    1. Consult with other faculty within the program to ensure instruments align with the intended outcomes (each measure actually assesses something relevant to the outcome).
    2. When student performance is evaluated across different courses or instructors, faculty should work to locate or develop a common rubric to ensure consistency in ratings.
    3. When feasible, programs should use multiple faculty to evaluate (at least a sample of) student performance.
    4. When possible, programs should use an externally-benchmarked instrument.

Assessments are often classified into many different dichotomies (direct/indirect; formative/summative; objective/subjective; criterion-/norm-referenced; formal/informal; performance/written; standardized/classroom; selected-/constructed-response; internal/external), with claims made that certain types of assessment are inherently superior to other types. Programs are encouraged to remain flexible in choosing assessment procedures/instruments.

The following guidelines are intended to assist programs in choosing the types of assessment that best measure student performance:

    1. Assessment instruments with documented evidence of quality are preferred to instruments with little/no available evidence of quality.
    2. Externally-benchmarked assessments should be used whenever possible to allow comparisons of student performance to external norms or criteria.
    3. Programs are expected to assess each SLO using information from at least one direct measure of student performance. This information may be supplemented by indirect measures.

While indirect measures do not provide valid evidence that SLOs have been achieved, they do provide useful information regarding student perceptions, satisfaction, and engagement. This information is important to collect, analyze, and use, especially in regards to institutional student engagement goals.

Course grades typically represent many factors outside any one particular SLO. Because of this, course grades and student GPAs are not recommended as measures of student performance on programmatic SLOs. Programs may use course grades if they can document evidence that course grades do represent student performance on any particular SLO (and do not include many other irrelevant factors). This could be the case if a course uses standards based assessment and grading.

Most academic program SLOs are statements of expectations for students who complete the program.
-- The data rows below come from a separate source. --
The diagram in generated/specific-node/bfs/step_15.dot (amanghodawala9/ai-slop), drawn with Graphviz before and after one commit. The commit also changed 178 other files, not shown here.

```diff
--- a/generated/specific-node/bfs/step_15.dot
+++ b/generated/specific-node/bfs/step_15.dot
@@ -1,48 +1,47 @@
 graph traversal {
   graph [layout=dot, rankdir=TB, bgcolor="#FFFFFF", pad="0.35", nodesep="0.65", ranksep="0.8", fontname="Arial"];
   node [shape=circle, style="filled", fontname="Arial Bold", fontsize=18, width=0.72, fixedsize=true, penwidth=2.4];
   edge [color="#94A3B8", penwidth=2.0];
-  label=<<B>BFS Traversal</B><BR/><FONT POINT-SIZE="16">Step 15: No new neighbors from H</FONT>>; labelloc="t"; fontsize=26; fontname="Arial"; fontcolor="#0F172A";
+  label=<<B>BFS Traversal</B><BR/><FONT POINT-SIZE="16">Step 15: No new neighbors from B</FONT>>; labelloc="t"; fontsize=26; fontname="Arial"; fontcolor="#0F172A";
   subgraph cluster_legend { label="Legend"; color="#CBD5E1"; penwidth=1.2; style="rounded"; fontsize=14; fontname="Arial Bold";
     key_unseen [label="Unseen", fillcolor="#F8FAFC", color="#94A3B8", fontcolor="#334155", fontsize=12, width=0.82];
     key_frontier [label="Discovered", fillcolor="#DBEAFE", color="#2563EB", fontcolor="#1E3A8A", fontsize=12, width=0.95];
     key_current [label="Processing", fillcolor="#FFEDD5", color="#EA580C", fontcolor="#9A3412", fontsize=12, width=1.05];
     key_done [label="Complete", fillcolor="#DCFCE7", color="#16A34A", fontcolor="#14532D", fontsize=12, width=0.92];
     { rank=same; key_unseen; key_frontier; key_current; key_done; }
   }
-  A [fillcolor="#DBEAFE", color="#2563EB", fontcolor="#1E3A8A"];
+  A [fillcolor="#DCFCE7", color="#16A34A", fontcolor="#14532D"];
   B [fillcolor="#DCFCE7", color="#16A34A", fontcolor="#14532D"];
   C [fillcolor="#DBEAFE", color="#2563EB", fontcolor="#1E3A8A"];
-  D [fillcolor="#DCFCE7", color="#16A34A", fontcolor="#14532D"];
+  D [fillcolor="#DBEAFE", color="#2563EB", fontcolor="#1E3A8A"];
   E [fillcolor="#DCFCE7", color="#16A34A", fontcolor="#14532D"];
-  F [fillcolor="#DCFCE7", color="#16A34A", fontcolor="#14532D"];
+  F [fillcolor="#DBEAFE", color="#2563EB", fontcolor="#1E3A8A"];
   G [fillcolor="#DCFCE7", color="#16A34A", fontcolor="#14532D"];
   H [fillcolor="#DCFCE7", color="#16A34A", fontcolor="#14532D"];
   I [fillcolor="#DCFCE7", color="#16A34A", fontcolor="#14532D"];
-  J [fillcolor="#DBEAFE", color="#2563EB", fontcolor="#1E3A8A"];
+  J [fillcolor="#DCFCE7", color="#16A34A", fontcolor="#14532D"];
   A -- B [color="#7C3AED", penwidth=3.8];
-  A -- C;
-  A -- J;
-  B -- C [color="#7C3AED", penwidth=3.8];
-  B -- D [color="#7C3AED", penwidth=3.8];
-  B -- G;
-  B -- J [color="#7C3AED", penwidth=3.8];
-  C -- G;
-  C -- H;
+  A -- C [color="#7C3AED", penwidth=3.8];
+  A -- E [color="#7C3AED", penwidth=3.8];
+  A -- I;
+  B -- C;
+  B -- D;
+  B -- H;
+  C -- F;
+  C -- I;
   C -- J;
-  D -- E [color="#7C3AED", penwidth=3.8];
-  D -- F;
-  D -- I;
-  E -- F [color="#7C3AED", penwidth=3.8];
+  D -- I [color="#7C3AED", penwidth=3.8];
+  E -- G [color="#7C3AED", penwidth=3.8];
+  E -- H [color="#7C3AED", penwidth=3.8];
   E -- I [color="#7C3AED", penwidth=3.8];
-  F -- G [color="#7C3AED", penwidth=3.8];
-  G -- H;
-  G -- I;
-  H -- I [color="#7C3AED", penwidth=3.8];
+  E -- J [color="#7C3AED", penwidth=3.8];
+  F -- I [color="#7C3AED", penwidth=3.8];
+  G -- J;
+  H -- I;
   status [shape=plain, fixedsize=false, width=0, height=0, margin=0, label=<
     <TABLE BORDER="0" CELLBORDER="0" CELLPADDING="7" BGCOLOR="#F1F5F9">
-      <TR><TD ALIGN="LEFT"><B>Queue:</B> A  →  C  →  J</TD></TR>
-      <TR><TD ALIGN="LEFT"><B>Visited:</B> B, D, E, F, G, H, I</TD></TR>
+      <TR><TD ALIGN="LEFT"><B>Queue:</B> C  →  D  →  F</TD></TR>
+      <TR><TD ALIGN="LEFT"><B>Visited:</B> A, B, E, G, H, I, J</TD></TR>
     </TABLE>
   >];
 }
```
Therefore, assessing student learning outcomes once -- near the end of the program -- could be used to determine the level at which students attained each outcome.

Even though students may not be able to meet intended outcomes until graduation, it is important to continually monitor student progress. Therefore, programs are encouraged to assess student learning outcomes multiple times throughout a student's career. Programs could assess students at a baseline level (close to the start of the program), developmental level (at a midpoint of the program), and mastery level (close to program completion) to help gauge program effectiveness. Additionally, programs should strive to assess the satisfaction, performance, and status of their alumni.

Expectations for the Documentation of Assessment Results

Programs are encouraged to document and report assessment results in a format that best serves the needs of the program. At a minimum, programs are expected to report participation rates alongside the results. Programs should also provide a brief explanation of how assessment results compare to expectations of faculty in the program.

Programs are expected to report results from the assessment of at least one SLO every year. Over the course of five years, programs are expected to report results from the assessment of all their SLOs.